Oct 8-12 USPSA Handgun Nationals
Open and Limited 10 Las Vegas, Nevada
Oct 13-16 USPSA Handgun Nationals
Limited, Production and Revolver Las Vegas, Nevada
Mike McCarter Section Coordinator
Paul Meier Deputy Section Cordinator
Mark O’Shea Secretary
Roger Nettles Treasurer
Shaun Hescock Competition Director
Turnout was light to say the least. The only contested spot was decided by one vote (deputy).
Tuesday, January 19, 2010
I'll be around this weekend, too.
On December 7, 2009, I called my Dentist to schedule an appointment; one of my teeth (#4, Top Left Cuspid) broke off that morning.
It was a very old tooth, which had a root canal and a full crown some years ago, but to have it break off was a shock to me. There was no warning until the day it broke off.
So I called my Dentist and said "Doctor Doctor, Give Me The News -- I've got a Bad Case of Missing YouTooth!"
When I want to the doctor that afternoon, he said "mmmm, yes. IT is broken off. At the gumline. Nothing I can do about this, I'll have to send you to an Oral Surgeon. In the meantime, there are some dental hygiene issues we need to deal with, so that your mouth is as germ-free as we can make it before The Operation."
Get that last part? "The Operation", in Capitals.
They spent a month doing cleaning, root planing (not my favorite way to spend an afternoon with my Dental Hygienist), and filling a small cavity or six or eight.
Last week I got to finally see the Oral Surgeon, who made an appointment for me for ... NEXT FRIDAY!
Let me see, today was the 18th of January. That makes it about six weeks since I first went to my dentist to get that broken tooth tended to. Now I have only five more days to anticipate the charming experience of allowing a perfect stranger to cut old tooth roots out of my skull.
I cannot tell you how charming I find the prospect; but please, if you feel the urge to share your bloody-gory Oral Surgery stories in the Comments section ... don't.
I'm already upset by the delay, and now I have had a full week to anticipate the actual event. I hope to spend the next 3 days ignoring the prospect.
Denial is a way of life with me.
Monday, January 18, 2010
In this day, we are encouraged to consider the idealization of Dr. King's vision for an American Culture, as described in his "I Have A Dream" speech delivered duruing the "March on Washington for Jobs and Freedom".
This event occurred on August 26, 1963 ... two months after I graduated from High School; three months before the November 22, 1963 assassination of John F. Kennedy; and just under five years before the April 4, 1968, assassination of Dr. King himself.
I'm seeing some consanguinity here. Are you?
No, I don't mean to imply that the "I Have a Dream" speech lead inevitably to the assassination of National Leaders.

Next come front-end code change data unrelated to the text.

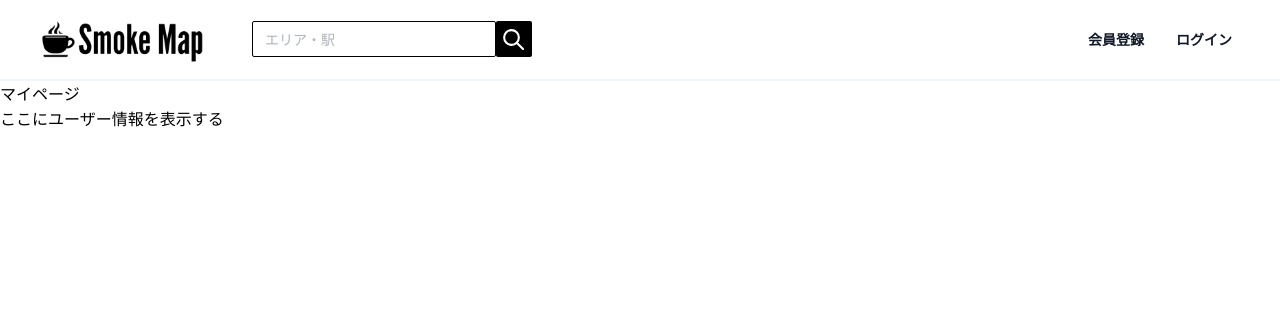
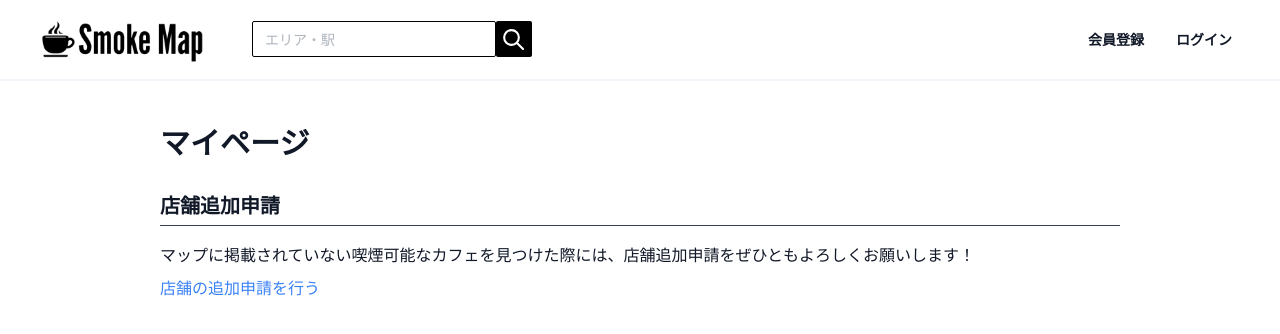
Before and after one commit to 26ryss/smoke-map, a Next.js app: page /account/1 in a window 1280 px wide. Shown: the top 334 px of the page. Built offline with nearby package versions, Linux system fonts and the light colour scheme; no server answers.

Commit message:
update readme

```diff
--- /dev/null
+++ b/app/_components/ui-parts/sub-title.tsx
@@ -0,0 +1,5 @@
+export default function SubTitle({ text }: { text: string }) {
+  return (
+    <h2 className="text-xl font-bold leading-6 text-gray-900">{text}</h2>
+  )
+}
--- /dev/null
+++ b/app/_components/ui-parts/title.tsx
@@ -0,0 +1,9 @@
+export default function Title({
+  text,
+ }: {
+  text: string;
+ }) {
+  return (
+    <h1 className="text-3xl font-bold leading-6 text-gray-900">{text}</h1>
+  );
+}
--- a/app/account/[id]/page.tsx
+++ b/app/account/[id]/page.tsx
@@ -1,8 +1,23 @@
+import Title from "@/app/_components/ui-parts/title";
+import SubTitle from "@/app/_components/ui-parts/sub-title";
+import Link from 'next/link';
+
 export default function Page() {
   return (
     <div>
-      <h1>マイページ</h1>
-      <p>ここにユーザー情報を表示する</p>
+      <div className="pb-10">
+        <Title text={"マイページ"} />
+      </div>
+      <div className="space-y-4">
+        <div className="pb-2 border-b border-slate-700">
+          <SubTitle text={"店舗追加申請"} />
+        </div>
+        <p className="text-gray-900 pb-2">マップに掲載されていない喫煙可能なカフェを見つけた際には、店舗追加申請をぜひともよろしくお願いします！
+        </p>
+        <Link href="/account/store-add-request" className="text-blue-500 hover:text-blue-800">
+          店舗の追加申請を行う
+        </Link>
+      </div>
     </div>
   );
 }
--- /dev/null
+++ b/app/account/layout.tsx
@@ -0,0 +1,5 @@
+export default function Layout({ children }: { children: React.ReactNode }) {
+  return (
+    <div className="px-40 py-12">{children}</div>
+  );
+}
--- /dev/null
+++ b/app/account/store-add-request/page.tsx
@@ -0,0 +1,9 @@
+import Title from "@/app/_components/ui-parts/title";
+
+export default function Page() {
+  return (
+    <div>
+      <Title text={'店舗追加申請ページ'} />
+    </div>
+  )
+}
```
Also changed, not shown: 1 other file (tests, documents, lock files or other folders).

I mean that there was a cultural awareness, an expansion of consciousness, which occurred in various aspects of American Society during the 1960's -- and I'm not just talking about Flower Power and 1967's "Summer of Love".
You may or may not believe in this thesis, and that's okay. The true point is Dr. King's "I Have a Dream Speech", and how deeply it resonated in American Cultural Awareness.
And what are the consequences ... or the benefits ... of Dr. King's vision today, nearly a half-century after this seminal event?
Follow along with selected quotes from the text of the "I Have A Dream" speech:
I have a dream that my four little children will one day live in a nation where they will not be judged by the color of their skin but by the content of their character.
That was yesterday, and for today, and for tomorrow.
It is important that we judge our brothers not by the color of their skin but by the content of their character.
I believed that 45 years ago, and I believe it today.
Do you believe?